When he was 18 he got booted from military school, so did the logical thing: walked alone from Holland to Constantinople, sleeping in forests, farmhouses, bars—wherever he set down his pack. During World War II he and a band of British commandos parachuted into Nazi-occupied Crete and set up shop “disguised as Cretan shepherds, complete with black turbans and sashes and armed with silver-and-ivory daggers.”* In 1944 he kidnapped a German general—not something I’ve done, but I assume it was exciting.
This is a biographical sketch, emphasis on sketch. I'm not an expert on the man. I have only read one of his books and portions of another. So, these are the impressions of a casual reader relatively new to his work. (However, all of the above—from his hike to Turkey to kidnapping the general—is true. Except for the 008 part, alas.) I have read several magazine pieces about him—Anthony Lane’s from the New Yorker is great—and whenever I do, I envy him. Or maybe I envy the image as it appears in profiles, but I envy it to the point that I wish I was him. Even in old age he seemed far cooler than the rest of us. In Anthony Lane’s profile, he tells this anecdote of hanging with an 83-year-old Leigh Fermor in Crete:

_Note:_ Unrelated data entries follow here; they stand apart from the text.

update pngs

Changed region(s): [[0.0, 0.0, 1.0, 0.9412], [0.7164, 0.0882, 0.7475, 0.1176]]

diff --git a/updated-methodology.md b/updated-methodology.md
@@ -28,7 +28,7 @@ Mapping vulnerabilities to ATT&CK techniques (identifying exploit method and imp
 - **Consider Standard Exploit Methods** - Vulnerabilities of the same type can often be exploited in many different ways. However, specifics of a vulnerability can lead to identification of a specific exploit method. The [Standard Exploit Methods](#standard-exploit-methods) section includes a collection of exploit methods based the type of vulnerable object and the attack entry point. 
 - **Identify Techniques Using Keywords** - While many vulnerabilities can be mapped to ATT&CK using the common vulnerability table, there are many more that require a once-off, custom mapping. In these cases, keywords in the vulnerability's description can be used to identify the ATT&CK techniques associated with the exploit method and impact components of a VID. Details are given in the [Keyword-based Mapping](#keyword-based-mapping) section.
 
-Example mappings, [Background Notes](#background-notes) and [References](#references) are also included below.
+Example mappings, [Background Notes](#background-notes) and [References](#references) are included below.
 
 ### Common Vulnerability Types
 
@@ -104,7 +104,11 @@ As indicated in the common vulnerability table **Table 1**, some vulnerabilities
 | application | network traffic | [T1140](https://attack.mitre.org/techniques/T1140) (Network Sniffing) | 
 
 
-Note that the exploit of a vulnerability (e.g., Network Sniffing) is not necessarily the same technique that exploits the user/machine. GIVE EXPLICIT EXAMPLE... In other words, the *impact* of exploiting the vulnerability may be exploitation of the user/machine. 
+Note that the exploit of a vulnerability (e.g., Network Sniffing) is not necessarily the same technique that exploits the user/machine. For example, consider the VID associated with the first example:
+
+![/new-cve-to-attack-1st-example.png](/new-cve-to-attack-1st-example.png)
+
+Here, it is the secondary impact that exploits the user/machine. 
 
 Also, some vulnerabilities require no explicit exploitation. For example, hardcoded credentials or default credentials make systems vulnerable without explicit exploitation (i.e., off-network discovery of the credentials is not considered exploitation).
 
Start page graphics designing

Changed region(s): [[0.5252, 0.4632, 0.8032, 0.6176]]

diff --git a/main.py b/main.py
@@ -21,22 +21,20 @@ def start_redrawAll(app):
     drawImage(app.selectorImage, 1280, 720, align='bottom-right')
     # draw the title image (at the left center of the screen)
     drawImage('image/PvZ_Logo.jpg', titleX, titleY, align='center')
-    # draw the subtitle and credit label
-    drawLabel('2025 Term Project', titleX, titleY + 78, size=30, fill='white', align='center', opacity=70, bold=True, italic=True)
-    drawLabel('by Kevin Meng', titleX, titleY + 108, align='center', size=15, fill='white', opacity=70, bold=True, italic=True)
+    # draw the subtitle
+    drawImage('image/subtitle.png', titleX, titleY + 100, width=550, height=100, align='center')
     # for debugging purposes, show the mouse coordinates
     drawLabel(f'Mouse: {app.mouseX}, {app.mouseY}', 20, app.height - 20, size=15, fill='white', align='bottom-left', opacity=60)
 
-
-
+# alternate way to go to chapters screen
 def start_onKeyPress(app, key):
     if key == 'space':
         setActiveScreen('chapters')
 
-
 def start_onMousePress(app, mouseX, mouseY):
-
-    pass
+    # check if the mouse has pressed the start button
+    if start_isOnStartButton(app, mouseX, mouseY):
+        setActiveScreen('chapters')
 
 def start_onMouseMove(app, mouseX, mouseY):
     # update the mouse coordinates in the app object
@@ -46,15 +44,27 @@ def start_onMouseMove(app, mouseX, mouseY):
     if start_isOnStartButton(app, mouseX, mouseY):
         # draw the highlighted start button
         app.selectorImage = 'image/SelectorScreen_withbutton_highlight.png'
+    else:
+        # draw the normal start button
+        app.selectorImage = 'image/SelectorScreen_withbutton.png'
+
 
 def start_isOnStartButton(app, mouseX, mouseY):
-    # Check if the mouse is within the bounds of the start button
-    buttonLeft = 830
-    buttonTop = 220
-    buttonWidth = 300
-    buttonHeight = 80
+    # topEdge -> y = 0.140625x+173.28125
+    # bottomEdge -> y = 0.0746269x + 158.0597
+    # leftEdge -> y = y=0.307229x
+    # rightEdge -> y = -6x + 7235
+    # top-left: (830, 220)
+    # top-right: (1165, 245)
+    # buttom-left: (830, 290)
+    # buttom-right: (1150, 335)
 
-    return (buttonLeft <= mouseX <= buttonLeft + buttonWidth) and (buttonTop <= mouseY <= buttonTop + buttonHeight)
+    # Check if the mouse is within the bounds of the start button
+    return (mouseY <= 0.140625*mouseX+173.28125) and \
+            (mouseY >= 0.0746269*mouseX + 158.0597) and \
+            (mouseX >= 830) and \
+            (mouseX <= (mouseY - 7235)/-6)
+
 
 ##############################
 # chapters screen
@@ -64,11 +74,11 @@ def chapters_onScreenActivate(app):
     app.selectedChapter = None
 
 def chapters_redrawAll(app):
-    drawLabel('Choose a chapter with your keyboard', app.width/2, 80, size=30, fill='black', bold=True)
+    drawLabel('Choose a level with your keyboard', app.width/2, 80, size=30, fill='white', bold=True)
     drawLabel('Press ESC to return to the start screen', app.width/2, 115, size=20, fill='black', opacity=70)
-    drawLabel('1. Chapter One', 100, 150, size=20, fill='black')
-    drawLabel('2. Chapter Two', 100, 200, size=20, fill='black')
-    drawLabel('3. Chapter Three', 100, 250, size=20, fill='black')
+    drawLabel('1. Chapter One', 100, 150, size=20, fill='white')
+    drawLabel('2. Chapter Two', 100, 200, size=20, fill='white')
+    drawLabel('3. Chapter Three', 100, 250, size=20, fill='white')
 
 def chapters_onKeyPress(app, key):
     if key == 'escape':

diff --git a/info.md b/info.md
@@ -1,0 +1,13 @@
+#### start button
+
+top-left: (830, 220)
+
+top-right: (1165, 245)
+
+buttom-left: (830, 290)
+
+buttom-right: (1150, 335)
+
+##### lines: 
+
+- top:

There might be something to my “Her Majesty’s Secret Service” joke. No, not that he really had a License to Inspect Breasts. (Ladies, those are always counterfeit.) Here was a brilliant, sort-of-aristocratic Englishman with movie-star looks and immense erudition. His youthful wanderjahr lasted three, and featured actual wandering. He fought bravely in a ‘good’ war, traveled and lived throughout the Mediterranean, the Caribbean, and South America—the same places where James Bond fought Soviets and nefarious mega-villains while bedding laconic, slightly-dazed supermodels. Ian Fleming’s hero, then, is a juvenile version of England’s dashing Renaissance man, while Leigh Fermor was the genuine article. (To be fair, while 007 may be juvenile, at least Fleming didn’t think up “008: Royal Breast Inpsector.”)
The one Leigh Fermor book I’ve read is ‘A Time to Keep Silence.’ The exotic locale in this is a tad sleepy, but completely removed from modern Western life: Europe’s ancient monasteries. Much of this very short book takes place in St. Wandrille, a Benedictine abbey in Northern France. Leigh Fermor stayed there not out of any religious impulse, but “in search of someplace quiet and cheap to stay while I continued to work on a book I was writing.” He found that and much more. He found hospitality, warmth, and friendship.
But not belief. He remained, I think, an agnostic throughout his life. He writes in his introduction that he has a “recalcitrance or skepticism or plain incapacity for belief.” What he did not lack, clearly, is respect for belief. He writes admiringly of the monastic life, pointing out that the terms “‘Pray for me’” and ‘Give me your blessing’ are no polite formulae, but requests for definite, effective acts.” He describes his hosts as “men whose lives were spent hammering out in silent factories these imponderable but priceless benefits.” A few sentences later, he conjures the hostile skepticism that such claims evoke from those we now call “neo-atheists,” and responds in the only flash of anger in this otherwise quiet and meditative book:
It is curious to hear, from the outside world in the throes of its yearly metamorphoses, cries of derision levelled at the monastic life. How shallow, whatever views may be held concerning the fundamental truth or fallacy of the Christian religion, are these accusations of hypocrisy, sloth, selfishness and escapism! The life of monks passes in a state of white-hot conviction and striving to which there is never a holiday; and no living man, after all, is in a position to declare their premises true or false. They have foresworn the pleasures and rewards of a world whose values they consider meaningless; and they alone have as a body confronted the terrifying problem of eternity, abandoning everything to help their fellow-men and themselves to meet it….
At St. Wandrille I was inhabiting at last a tower of solid ivory, and I, not the monks, was the escapist. For my hosts, the Abbey was a springboard into eternity; for me, a retiring place to write a book and spring more effectively back into the maelstrom. Strange that the same habitat should prove favourable to ambitions so glaringly opposed.
You can almost see him stand, hear his voice rise, in defense of his friends.**
For all of his gifts—from his athletic build to his looks, from his great intellect to his eloquence, from his long, happy life to his exciting adventures—perhaps there was something he lacked. Perhaps there was something that he envied, something that made him look at another man and wish he could trade places.
White-hot conviction. I’d take that over anything that Patrick Leigh Fermor had, even if he really did have a 008 license.
Well… Let me think about that.
*Robert D. Kaplan, "The Humanist in the Foxhole," New York Times, June 15, 2011. Read it here.
**I should also add that one does not have to be a neo-atheist, or an atheist at all, to hold monastic life in scorn. It is a day later that I write this this note. I imagined the neo-atheist, I guess, to contrast a non-believer like Leigh Fermor with a non-believer like (pick your favorite best-selling biologist author). Leigh Fermor not only respects belief, he is also intolerant of derision aimed at believers.